(Reuters Health) – An abdominal breathing exercise that’s supposed to help women with prolapsed uterus or a type of urinary incontinence has been taught for more than 30 years, but so far there’s little evidence showing it works, researchers say.

Just two studies have tested the effectiveness of adding the hypopressive abdominal technique (AHT) to another physical therapy regimen, and neither experiment found any added benefit, according to the authors of a “discussion” in the British Journal of Sports Medicine.

“Many physical therapists act as gurus and make a fortune on giving courses. Today we have a totally different background, and all should have some scientific background . . . to be able to ask important questions,” coauthor of the discussion Kari Bo, of the Norwegian School of Sports Science in Oslo, told Reuters Health in an email.

Without adequate evidence, clinicians shouldn’t be prescribing the AHT technique over and above traditional pelvic floor muscle training, Bo and his coauthor Saul Martin-Rodriguez of the COLEF physical education training school in Las Palmas de Gran Canaria, Spain, conclude.

The hypopressive abdominal technique emphasizes breathing and attention to posture, they write. The goal is to activate pelvic floor muscles as well as a major muscle of the stomach called the transverse abdominis. Clinicians behind the technique theorize that this decreases overall abdominal pressure, which should help reduce what’s known as stress urinary incontinence as well as pelvic organ prolapse.

But it’s possible this exercise could worsen certain conditions, especially those involving overactive pelvic pain, according to Amy Stein, who wasn’t involved in the study.

“For overactive pelvic pain, you should be relaxing the pelvic floor, but AHT is saying to engage the pelvic floor,” said Stein, founder of Beyond Basics Physical Therapy in New York and president of the International Pelvic Pain Society.

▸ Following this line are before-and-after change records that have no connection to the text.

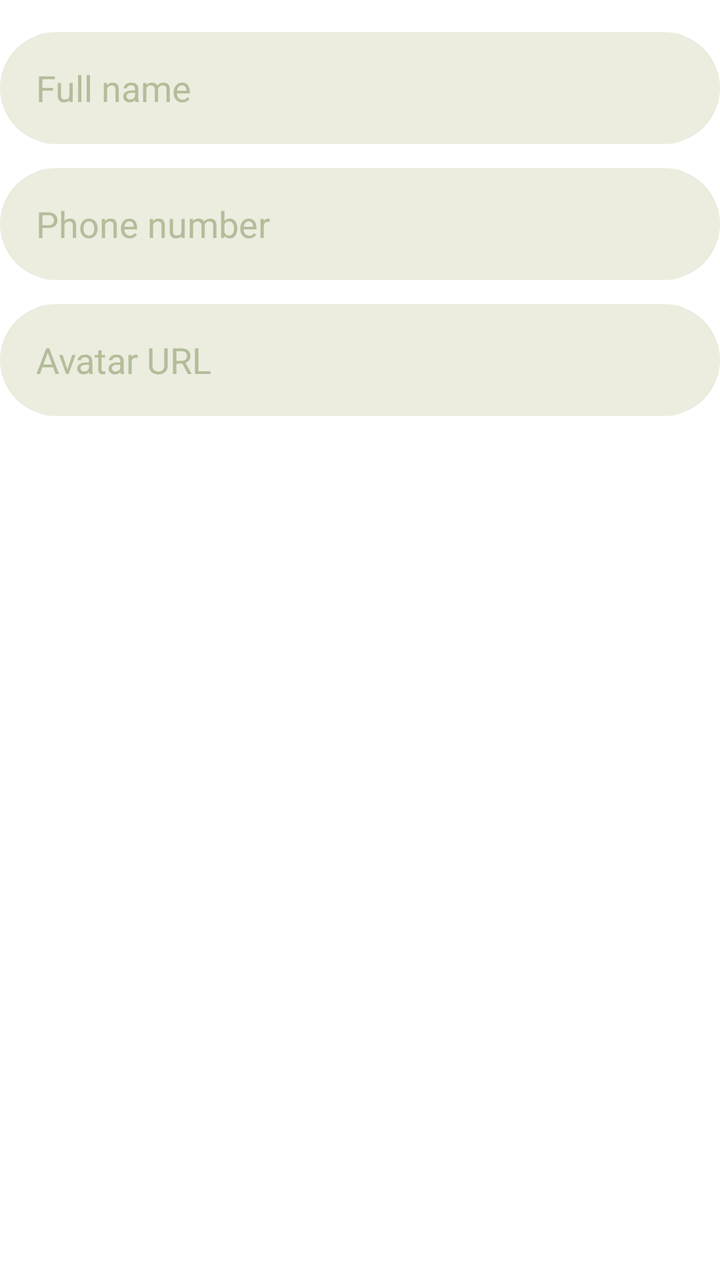
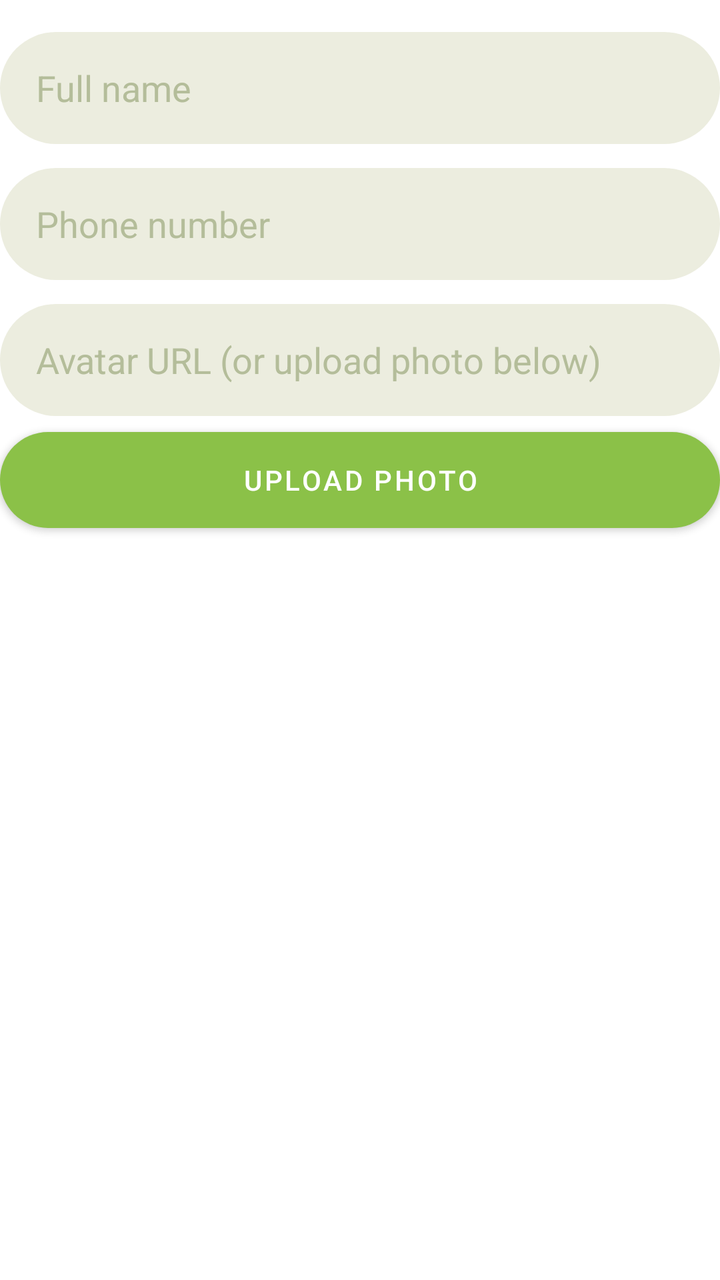

Two renders of the same Android screen: before a commit and after it. Below are the layout's source before the change and the commit's diff.
<!-- AndroidManifest.xml: application theme Theme.BeautyAppFrontend -->
<!-- res/layout/dialog_user_profile_edit.xml -->
<?xml version="1.0" encoding="utf-8"?>
<LinearLayout xmlns:android="http://schemas.android.com/apk/res/android"
    android:layout_width="match_parent"
    android:layout_height="wrap_content"
    android:orientation="vertical"
    android:paddingTop="8dp"
    android:paddingBottom="8dp">

    <EditText
        android:id="@+id/et_full_name"
        android:layout_width="match_parent"
        android:layout_height="56dp"
        android:layout_marginTop="8dp"
        android:background="@drawable/bg_input_field"
        android:hint="Full name"
        android:inputType="textPersonName|textCapWords"
        android:paddingStart="18dp"
        android:paddingEnd="18dp"
        android:textColor="@color/text_primary"
        android:textColorHint="@color/text_hint" />

    <EditText
        android:id="@+id/et_phone"
        android:layout_width="match_parent"
        android:layout_height="56dp"
        android:layout_marginTop="12dp"
        android:background="@drawable/bg_input_field"
        android:hint="Phone number"
        android:inputType="phone"
        android:paddingStart="18dp"
        android:paddingEnd="18dp"
        android:textColor="@color/text_primary"
        android:textColorHint="@color/text_hint" />

    <EditText
        android:id="@+id/et_avatar"
        android:layout_width="match_parent"
        android:layout_height="56dp"
        android:layout_marginTop="12dp"
        android:background="@drawable/bg_input_field"
        android:hint="Avatar URL"
        android:inputType="textUri"
        android:paddingStart="18dp"
        android:paddingEnd="18dp"
        android:textColor="@color/text_primary"
        android:textColorHint="@color/text_hint" />

</LinearLayout>
<!-- resources referenced by this layout -->
<resources>
  <color name="text_hint">#B4BD9A</color>
  <color name="text_primary">#3D5A1E</color>
  <!-- drawable bg_input_field (drawable) -->
  <?xml version="1.0" encoding="utf-8"?>
  <shape xmlns:android="http://schemas.android.com/apk/res/android"
      android:shape="rectangle">
      <solid android:color="#ECEDDF" />
      <corners android:radius="30dp" />
  </shape>
  <style name="Theme.BeautyAppFrontend" parent="Theme.MaterialComponents.DayNight.NoActionBar">
          <item name="colorPrimary">@color/green_primary</item>
          <item name="colorPrimaryVariant">@color/green_dark</item>
          <item name="colorOnPrimary">@color/white</item>
          <item name="android:statusBarColor">@color/auth_background</item>
          <item name="android:windowLightStatusBar">true</item>
      </style>
  <color name="green_primary">#8BC148</color>
  <color name="green_dark">#60A61F</color>
  <color name="white">#FFFFFFFF</color>
  <color name="auth_background">#F0F9E8</color>
</resources>

<!-- the commit's change to res/layout/dialog_user_profile_edit.xml (unified diff, before → after) -->
@@ -38,11 +38,21 @@
         android:layout_height="56dp"
         android:layout_marginTop="12dp"
         android:background="@drawable/bg_input_field"
-        android:hint="Avatar URL"
+        android:hint="Avatar URL (or upload photo below)"
         android:inputType="textUri"
         android:paddingStart="18dp"
         android:paddingEnd="18dp"
         android:textColor="@color/text_primary"
         android:textColorHint="@color/text_hint" />
 
+    <Button
+        android:id="@+id/btn_upload_avatar"
+        android:layout_width="match_parent"
+        android:layout_height="48dp"
+        android:layout_marginTop="8dp"
+        android:background="@drawable/bg_button_gradient"
+        android:text="Upload photo"
+        android:textColor="@color/white"
+        android:textSize="14sp" />
+
 </LinearLayout>
<!-- resource entries referenced after the edit -->
@@ -19,6 +19,18 @@
   <color name="green_primary">#8BC148</color>
   <color name="green_dark">#60A61F</color>
   <color name="white">#FFFFFFFF</color>
+  <!-- drawable bg_button_gradient (drawable) -->
+  <?xml version="1.0" encoding="utf-8"?>
+  <shape xmlns:android="http://schemas.android.com/apk/res/android"
+      android:shape="rectangle">
+      <gradient
+          android:angle="0"
+          android:startColor="#FBA685"
+          android:centerColor="#FA7370"
+          android:endColor="#BFE97B"
+          android:type="linear" />
+      <corners android:radius="30dp" />
+  </shape>
   <color name="auth_background">#F0F9E8</color>
 </resources>
 
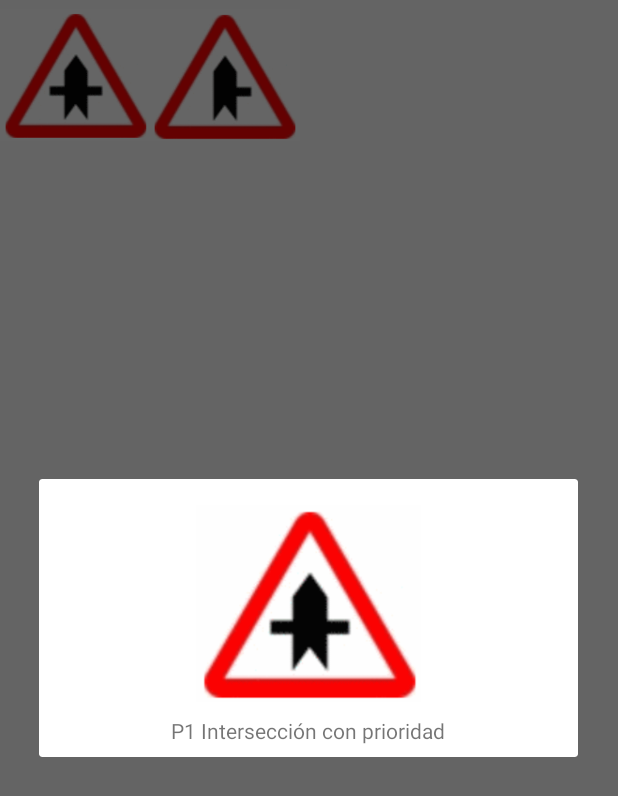
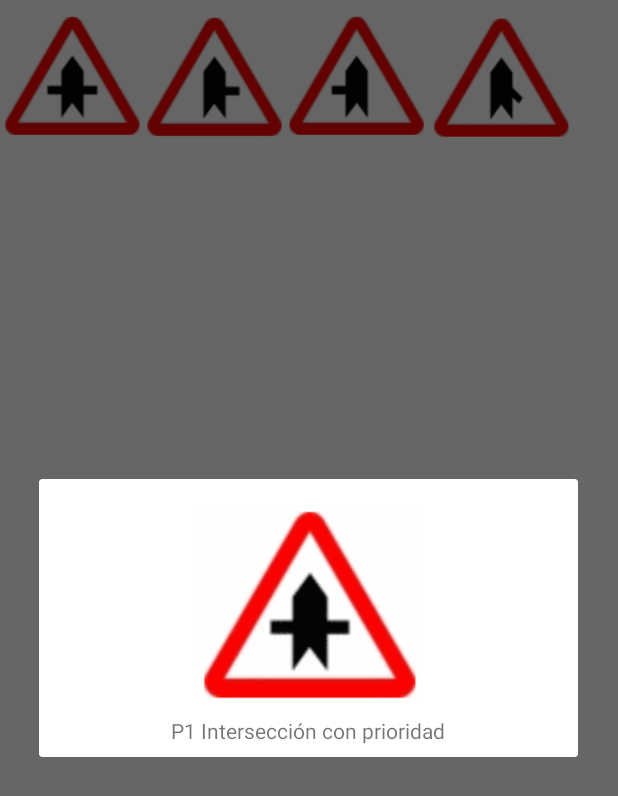
Before and after one commit to chrisvk66/Sealesdetrafico, an Android app: the Signals_danger screen opened directly, with no data from a screen before it, after a tap on an icon or button, on a phone screen of 412 x 824 dp. Shown: the top 796 px of the screen. Run offline under Robolectric (Android 15) with nearby library versions, the light colour scheme and no system bars.

Commit message:
Todo funciona 100% solo hay que cambiar la descripcion y la imagen segun corresponda

```diff
--- a/app/src/main/java/com/signals/traffic/sealesdetrafico/Signals_danger.kt
+++ b/app/src/main/java/com/signals/traffic/sealesdetrafico/Signals_danger.kt
@@ -51,6 +51,16 @@ class Signals_danger : AppCompatActivity() {
                 text_dialog.setText(R.string.danger2) //aqui cambiaria la descripcion
                 signal_dialog.setImageResource(R.drawable.danger2) //aqui cambia la imagen
             }
+
+            R.id.danger3 ->{
+                text_dialog.setText(R.string.danger3) //aqui cambiaria la descripcion
+                signal_dialog.setImageResource(R.drawable.danger3) //aqui cambia la imagen
+            }
+
+            R.id.danger4 ->{
+                text_dialog.setText(R.string.danger4) //aqui cambiaria la descripcion
+                signal_dialog.setImageResource(R.drawable.danger4) //aqui cambia la imagen
+            }
         }
     }
 
--- a/app/src/main/res/layout/signal_danger.xml
+++ b/app/src/main/res/layout/signal_danger.xml
@@ -2,7 +2,8 @@
 <LinearLayout xmlns:android="http://schemas.android.com/apk/res/android"
     xmlns:app="http://schemas.android.com/apk/res-auto"
     android:orientation="vertical" android:layout_width="match_parent"
-    android:layout_height="match_parent">
+    android:layout_height="match_parent"
+    android:background="@color/blanco">
 
     <TableLayout
         android:layout_width="match_parent"
@@ -14,7 +15,7 @@
 
             <ImageView
                 android:id="@+id/danger1"
-                android:layout_width="100dp"
+                android:layout_width="95dp"
                 android:layout_height="100dp"
                 android:clickable="true"
                 android:focusable="true"
@@ -23,12 +24,26 @@
 
             <ImageView
                 android:id="@+id/danger2"
-                android:layout_width="100dp"
+                android:layout_width="95dp"
                 android:layout_height="100dp"
                 android:clickable="true"
                 android:focusable="true"
                 android:onClick="verSeñal"
                 app:srcCompat="@drawable/danger2" />
+
+            <ImageView
+                android:id="@+id/danger3"
+                android:layout_width="95dp"
+                android:layout_height="100dp"
+                android:onClick="verSeñal"
+                app:srcCompat="@drawable/danger3" />
+
+            <ImageView
+                android:id="@+id/danger4"
+                android:layout_width="95dp"
+                android:layout_height="100dp"
+                android:onClick="verSeñal"
+                app:srcCompat="@drawable/danger4" />
 
         </TableRow>
 
--- a/app/src/main/res/values/colors.xml
+++ b/app/src/main/res/values/colors.xml
@@ -3,4 +3,6 @@
     <color name="colorPrimary">#3F51B5</color>
     <color name="colorPrimaryDark">#303F9F</color>
     <color name="colorAccent">#FF4081</color>
+
+    <color name="blanco">#FFF</color>
 </resources>
--- a/app/src/main/res/values/strings.xml
+++ b/app/src/main/res/values/strings.xml
@@ -15,4 +15,6 @@
 
     <string name="danger1">P1 Intersección con prioridad</string>
     <string name="danger2">P1a Intersección con prioridad sobre vía a la derecha</string>
+    <string name="danger3">P1b Intersección con prioridad sobre vía a la izquierda</string>
+    <string name="danger4">P1c Intersección con prioridad sobre incorporación a la derecha</string>
 </resources>
```
Also changed, not shown: app/src/main/res/drawable/danger3.png (added), app/src/main/res/drawable/danger4.png (added), app/src/main/res/drawable/danger5.png (added).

“In overactive patients, the muscles are already shortened and this would further shorten them. In fact, if you engage the pelvic floor too much, this could lead to further pelvic floor dysfunctions such as an underactive pelvis, back issues and abdominal pain,” Stein told Reuters Health in a phone interview.

Pelvic floor muscle training does include some pelvic floor contraction. But the relaxation phase of the exercise is equally important, she noted.

The abdominal hypopressive technique, first developed in the 1980s, remains widely used across Europe, Canada and South America, and is gaining popularity in the U.S. – mainly because of its strong social media presence designed to attract practitioners to pursue “AHT certification,” Bo said.

In the end, the responsibility falls on the individual practitioner to stay current with the scientific literature in order to provide the best possible treatment for their patients, he said. Hype, theory or a strong marketing campaign is not considered an appropriate rationale for prescribing treatment.

“There is strong evidence that pelvic floor muscle training is effective in both stress urinary incontinence and pelvic organ prolapse. We must anticipate that clinicians are updated on these studies and follow protocols that have shown effects are based on a biological rationale and, in addition, years of clinical experience,” Bo added.

“Clinicians who are not up to date and who prescribe non-evidence (based) treatments are violating the responsibility they have to their patients,” Martin-Rodriguez said by email.

[Source: Reuters Health]